Revised Trumbull schools budget now poses 4.35% increase

TRUMBULL — Higher than expected health insurance costs and attempts to comply with recommendations contained in an operational review added about $400,000 to the school system’s 2021-22 budget request.

Superintendent Martin Semmel and business administrator Paul Hendrickson explained the reasons for the increase at last week’s Board of Education meeting. The board is scheduled to vote on the request, and if approved, submit it to First Selectman Vicki Tesoro Feb. 9.

“$113 million is a lot of money, and you want to make sure you spend it correctly,” Semmel said.

The additional $400,000 brings the school system’s budget request to $113.76 million, an increase of about 4.35 percent or $4.3 million more than the current budget.

According to Hendrickson, the bulk of the increase comes from the rising cost of projected health care expenses.
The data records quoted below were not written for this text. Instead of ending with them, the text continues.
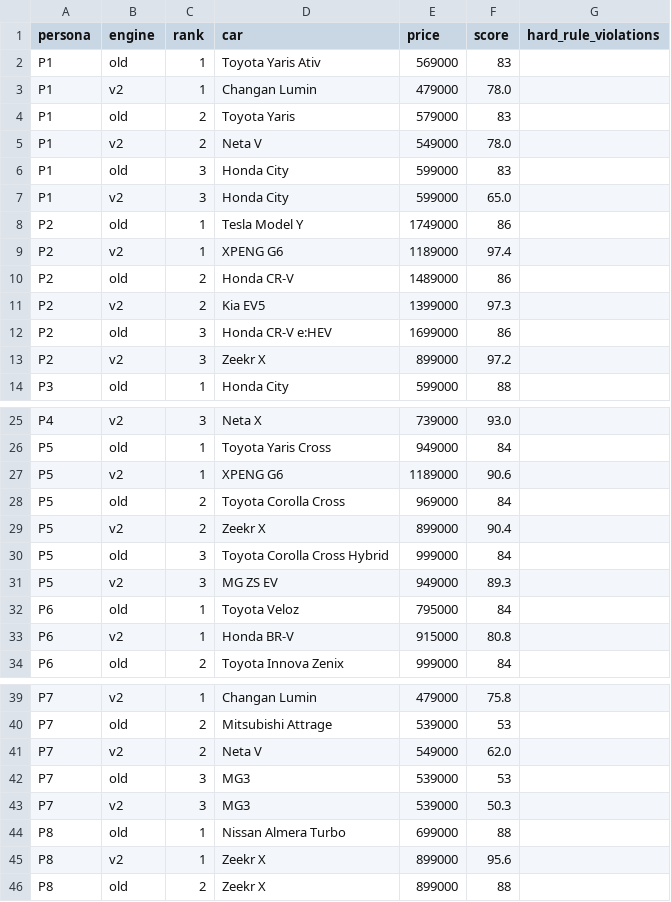
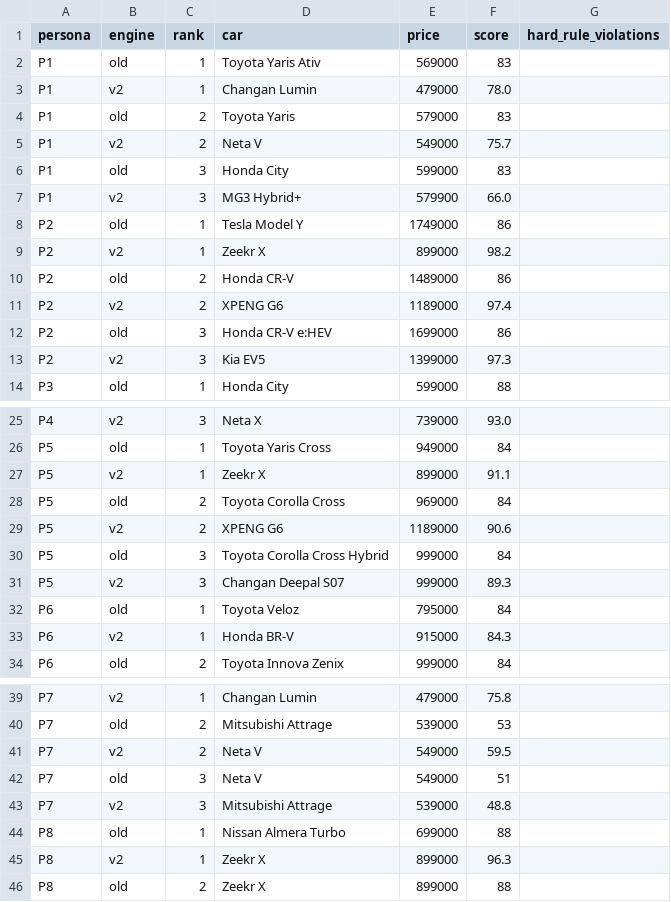
Before and after one commit to tha63030037-create/car-advisor, a CSV file: docs/evaluation/persona_results.csv, drawn as a sheet; only a part is shown, gaps mark what is left out; the diff covers the shown part only.

```diff
--- a/docs/evaluation/persona_results.csv
+++ b/docs/evaluation/persona_results.csv
@@ -4,11 +4,11 @@ P1,v2,1,Changan Lumin,479000,78.0,
 P1,old,2,Toyota Yaris,579000,83,
-P1,v2,2,Neta V,549000,78.0,
+P1,v2,2,Neta V,549000,75.7,
 P1,old,3,Honda City,599000,83,
-P1,v2,3,Honda City,599000,65.0,
+P1,v2,3,MG3 Hybrid+,579900,66.0,
 P2,old,1,Tesla Model Y,1749000,86,
-P2,v2,1,XPENG G6,1189000,97.4,
+P2,v2,1,Zeekr X,899000,98.2,
 P2,old,2,Honda CR-V,1489000,86,
-P2,v2,2,Kia EV5,1399000,97.3,
+P2,v2,2,XPENG G6,1189000,97.4,
 P2,old,3,Honda CR-V e:HEV,1699000,86,
-P2,v2,3,Zeekr X,899000,97.2,
+P2,v2,3,Kia EV5,1399000,97.3,
 P3,old,1,Honda City,599000,88,
@@ -26,9 +26,9 @@ P4,v2,3,Neta X,739000,93.0,
 P5,old,1,Toyota Yaris Cross,949000,84,
-P5,v2,1,XPENG G6,1189000,90.6,
+P5,v2,1,Zeekr X,899000,91.1,
 P5,old,2,Toyota Corolla Cross,969000,84,
-P5,v2,2,Zeekr X,899000,90.4,
+P5,v2,2,XPENG G6,1189000,90.6,
 P5,old,3,Toyota Corolla Cross Hybrid,999000,84,
-P5,v2,3,MG ZS EV,949000,89.3,
+P5,v2,3,Changan Deepal S07,999000,89.3,
 P6,old,1,Toyota Veloz,795000,84,
-P6,v2,1,Honda BR-V,915000,80.8,
+P6,v2,1,Honda BR-V,915000,84.3,
 P6,old,2,Toyota Innova Zenix,999000,84,
@@ -40,7 +40,7 @@ P7,v2,1,Changan Lumin,479000,75.8,
 P7,old,2,Mitsubishi Attrage,539000,53,
-P7,v2,2,Neta V,549000,62.0,
-P7,old,3,MG3,539000,53,
-P7,v2,3,MG3,539000,50.3,
+P7,v2,2,Neta V,549000,59.5,
+P7,old,3,Neta V,549000,51,
+P7,v2,3,Mitsubishi Attrage,539000,48.8,
 P8,old,1,Nissan Almera Turbo,699000,88,
-P8,v2,1,Zeekr X,899000,95.6,
+P8,v2,1,Zeekr X,899000,96.3,
 P8,old,2,Zeekr X,899000,88,
```
Also changed, not shown: 1 edited cell elsewhere in this file, backend/app/data/car_specs_audit.csv, docs/evaluation/blind_sheet.csv, 9 other files.
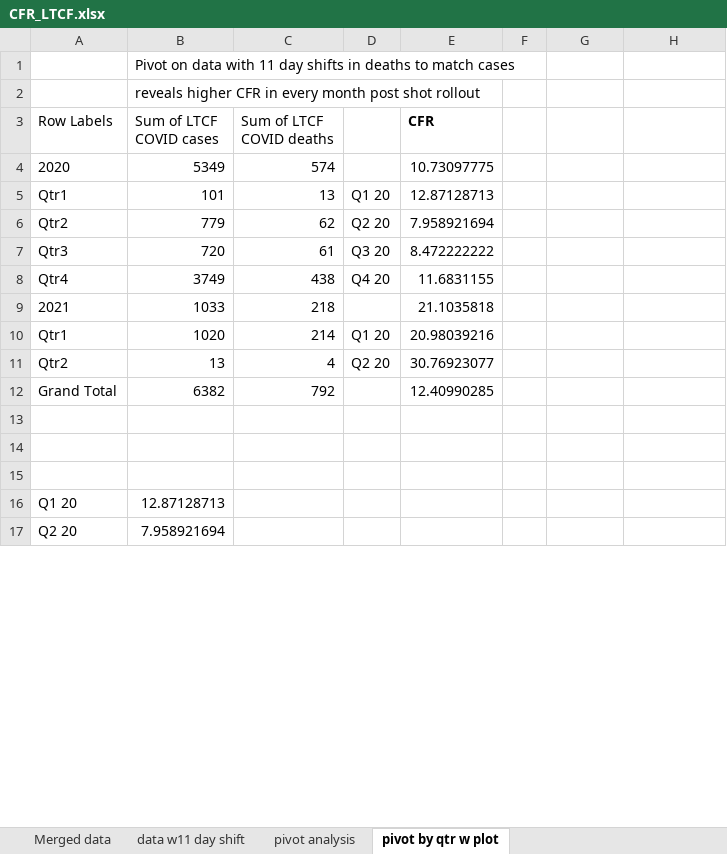
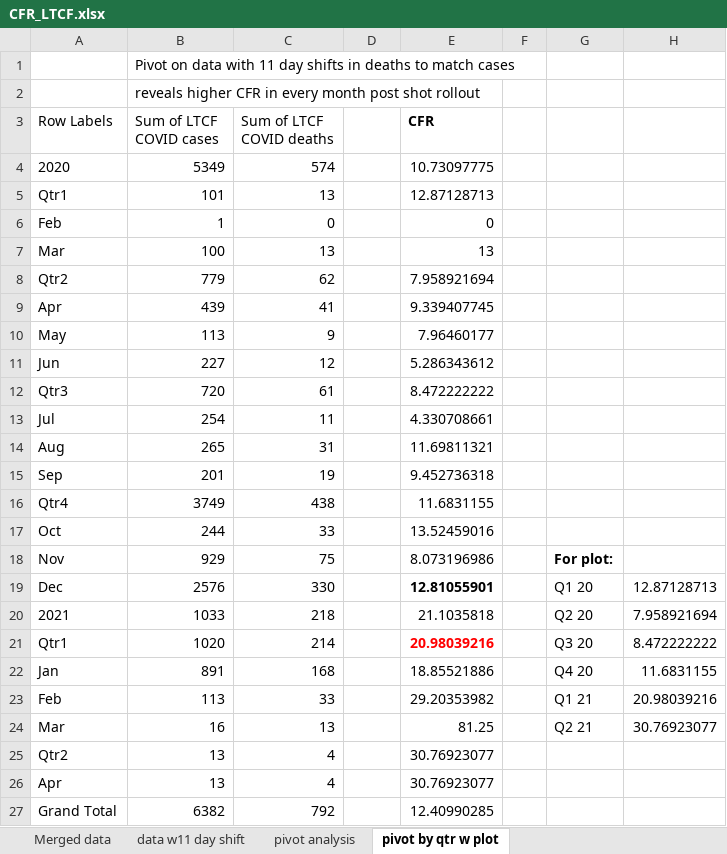
Before and after one commit to skirsch/covid, an Excel workbook: santa_clara_county/CFR_LTCF.xlsx, sheet pivot by qtr w plot, drawn as a sheet; only a part is shown; values as stored, in another font and other column widths than the file's, no borders; charts and pictures not drawn; removed rows and columns are numbered as before the commit, all else as after; the diff covers the shown part only; the diff names each change by its address in the sheet, - before the commit and + after, or states it on an @@ line.

```diff
--- a/santa_clara_county/CFR_LTCF.xlsx (sheet pivot by qtr w plot)
+++ b/santa_clara_county/CFR_LTCF.xlsx (sheet pivot by qtr w plot)
-D5: Q1 20
+D5: (empty)
+row 6: Feb | 1 | 0 |  | 0
+row 7: Mar | 100 | 13 |  | 13
-D8: Q2 20
+D8: (empty)
+row 9: Apr | 439 | 41 |  | 9.339407745
+row 10: May | 113 | 9 |  | 7.96460177
+row 11: Jun | 227 | 12 |  | 5.286343612
-D12: Q3 20
+D12: (empty)
+row 13: Jul | 254 | 11 |  | 4.330708661
+row 14: Aug | 265 | 31 |  | 11.69811321
+row 15: Sep | 201 | 19 |  | 9.452736318
-D16: Q4 20
+D16: (empty)
+row 17: Oct | 244 | 33 |  | 13.52459016
+row 18: Nov | 929 | 75 |  | 8.073196986 |  | For plot:
+row 19: Dec | 2576 | 330 |  | 12.81055901 |  | Q1 20 | 12.87128713
-G20: (empty)
+G20: Q2 20
-H20: (empty)
+H20: 7.958921694
-D21: Q1 20
+D21: (empty)
@@ E21 bold: off → on, text colour: black → #FF0000 @@
-G21: (empty)
+G21: Q3 20
-H21: (empty)
+H21: 8.472222222
+row 22: Jan | 891 | 168 |  | 18.85521886 |  | Q4 20 | 11.6831155
+row 23: Feb | 113 | 33 |  | 29.20353982 |  | Q1 21 | 20.98039216
+row 24: Mar | 16 | 13 |  | 81.25 |  | Q2 21 | 30.76923077
-D25: Q2 20
+D25: (empty)
+row 26: Apr | 13 | 4 |  | 30.76923077
-row 13: (empty)
-row 14: (empty)
-row 15: (empty)
-row 16: Q1 20 | 12.87128713
-row 17: Q2 20 | 7.958921694
```
Also changed, not shown: 4 removed rows elsewhere in this sheet, formulas that keep their value, charts or pictures, 2 other files.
The cost increase, which had been estimated at about 6 percent, is actually closer to 8 percent, he said. That accounts for $297,000.

The rest of the increase includes $80,000 for salary and benefits for an additional person in the school’s business office to serve as a backup in compiling the weekly payroll and some other functions. The district also added funds to pay for a facilitator for the planned social justice program ($20,000) and corrected a decimal error in Semmel’s professional services expense account, which was originally budgeted at $2,400 when it should have been $24,000.

Discussion among board members centered on the recently released operational review of the school system that included criticism of the financial practices of the previous administration. Board member Michael Ward asked whether any of the review’s recommendations had been addressed in next year’s budget.

Hendrickson confirmed the payroll backup person was a result of the review. In addition, the review listed the annual licensing fees for NOVAtime employee management software that that the schools had never used. The software cost more than $50,000 each year, and Hendrickson said he had negotiated a lower rate and had begun implementing the software.

NOVAtime includes, among other things, digital timecards and vacation and other assorted time-off tracking. The school system has been doing all of that by hand, which is a time-consuming process, Hendrickson said.

“Hopefully, this will ease the workload on people in the business office and they can concentrate on other, more important things,” he said.

Board member Marie Petitti questioned whether teachers would be required to punch a time clock, arguing that such a requirement “would be an insult.”

Fellow board member Tim Gallo, who is a teacher in another district and is familiar with the system, confirmed that teachers would not have to keep track of the time they spend lesson planning or doing other work outside of school hours.

“It’s still the same group of people clocking in, but just done in much more efficient ways,” he said. “People not currently punching a time clock are not going to start punching a time clock. This just replaces time sheets with a digital system.”

Board Chairman Lucinda Timpanelli, eyeing the annual cost, asked whether the increased efficiency was worth the price tag. Hendrickson said it was worth it.

“We pay 1,000 people biweekly, and on a weekly basis we pay another 400,” he said. “So if you have that many time sheets, the frustration and workload for things that can be accomplished more easily ... this makes it well worth it.”

Scot Kerr ended the discussion by asking for more information on the district’s paper and postage costs. Over the past three years, the district has spent an average of $291,592 on copying and paper, and another $45,000 annually on postage.

“The number just stuns me. What are we mailing?” he asked. “There should be savings when we’ve invested what we have (in technology).”

Semmel replied that he was not certain what the district had mailed last year, but had confirmed the amount.

“It’s something we can look into, we’re mailing things that should be emailed,” he said. “I don’t know enough about where all the postage goes, but it certainly is being spent.”